There, a full week of teaching ancient DNA on the archaeology course behind me. The history of ancient DNA, our basic tools such as PMD, PCAs, D-stat, F-stat, ADMIXTURE, and some metagenomics and paleopathology, some ethics, and some independent work on published articles. When I was whining about this incredible work-load, Anna Linderholm who is visiting us from Texas this week, simply commented: “You spoiled lazy child, you get a small period of five days of teaching and you sound like a victim from a major natural catastrophe.” And she does of course has a point, but I think any teaching is very intense, at least it should be if you are paying any respect to the students.

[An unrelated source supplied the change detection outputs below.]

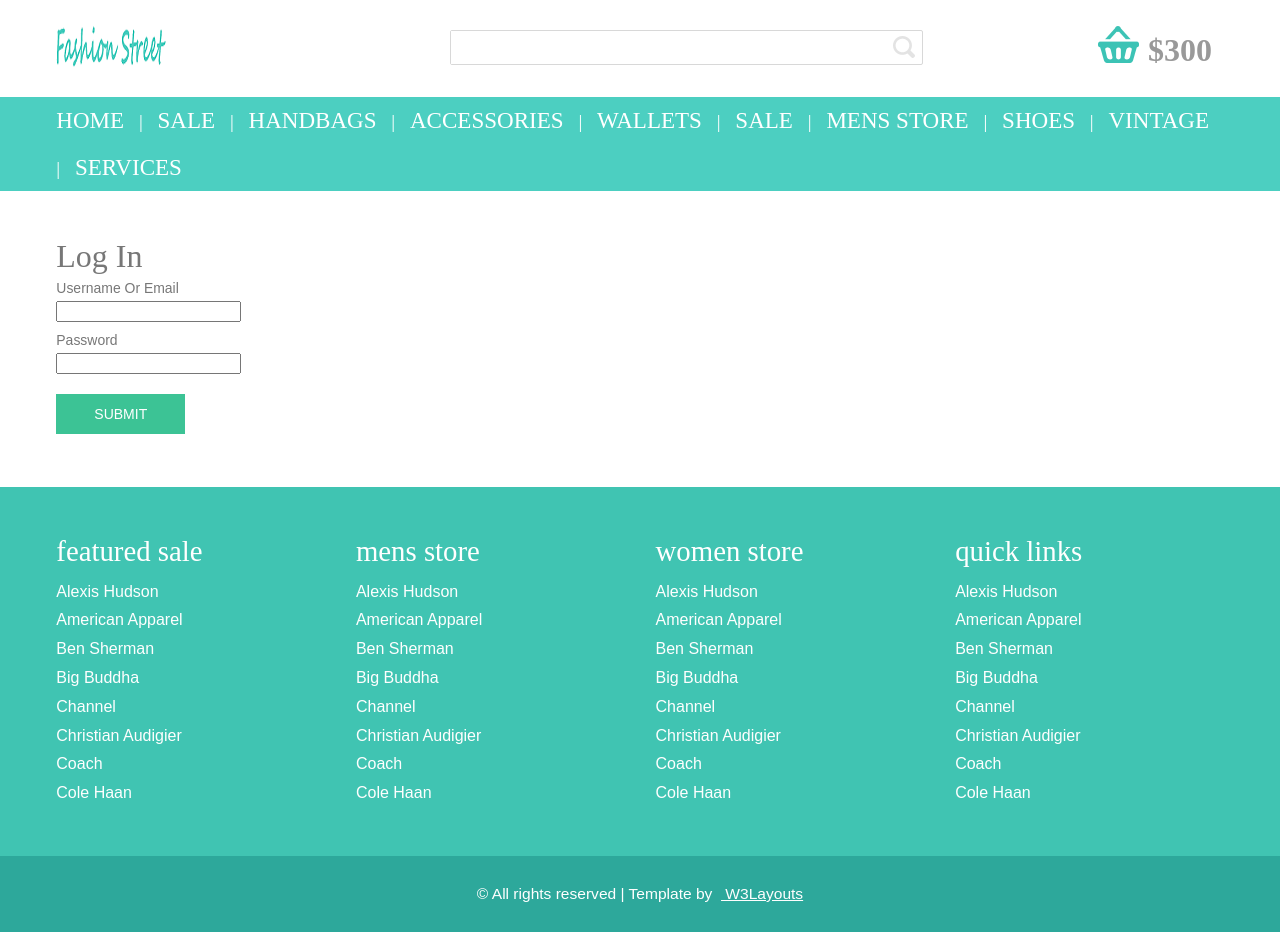
Repository: dshah5/FashionStreet
Page: FashionStreet/WebContent/login.html
An editor plug-in stored every save of this project. The page is shown before and after the next save, followed by the edit.
The browser window is 1280 px wide. The pictures show the whole page.
Some web fonts or font styles are not loaded; a fallback is used.

Above is the page before, as saved 2015-09-23 06:09:03.

After the next save:
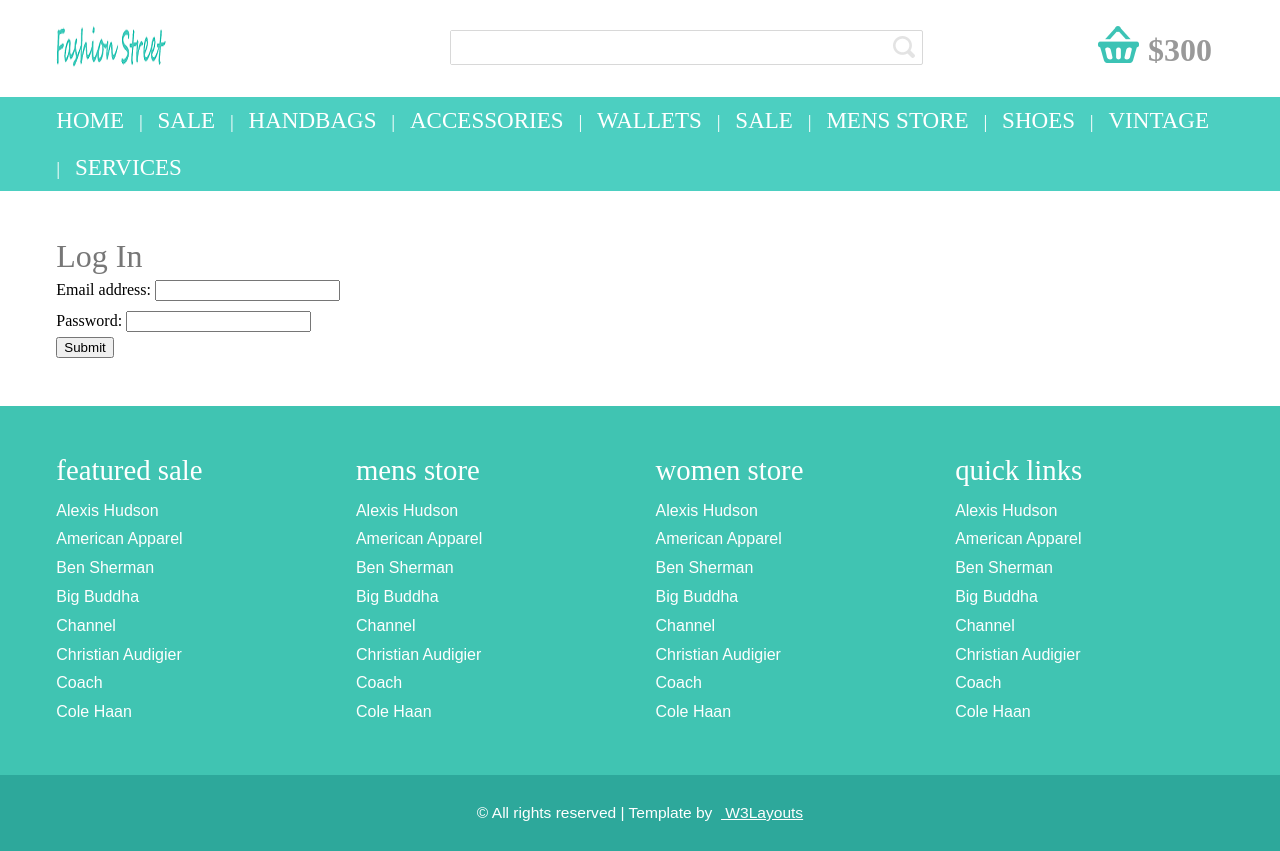
Saved 3 min 26 s later.
--- a/FashionStreet/WebContent/login.html
+++ b/FashionStreet/WebContent/login.html
@@ -102,18 +102,15 @@
 				  <div class="contact-form">
 			 	  	 	<h2>Log In</h2>
 			 	 	    <form method="post" action="index.html">
-					    	<div>
-						    	<span><label>Username or Email</label></span>
-						    	<span><input name="userName" type="email" class="textbox"></span>
-						    </div>
-						    <div>
-						    	<span><label>Password</label></span>
-						    	<span><input name="userEmail" type="password" class="textbox"></span>
-						    </div>
-
-						   <div>
-						   		<span><input type="submit" class="" value="Submit"></span>
-						  </div>
+					    	<div class="form-group">
+    							<label for="email">Email address:</label>
+    							<input type="email" class="form-control" id="email">
+  							</div>
+  							<div class="form-group">
+   		 						<label for="pwd">Password:</label>
+    							<input type="password" class="form-control" id="pwd">
+  							</div>
+  							<button type="submit" class="btn btn-default">Submit</button>
 					    </form>
 				    </div>
   				<div class="clear"></div>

I also have a hidden selfish agenda here. I am thinking that sooner or later these students are going to do master projects somewhere. A week of ancient DNA should be enough to see how much fun one can have with the material, enough time for students to get interested in our topic. And from the complete opposite angle, what they actually would get themselves into if they went for an ancient DNA master project. There is a lot of groundwork for a traditional archaeology student to be done to be able to get into our kind of data, but this is an archaeology-tool, and we are based in the department of archaeology, so we also need to involve the archaeology students at different levels.

Some of the students preparing for the paper discussion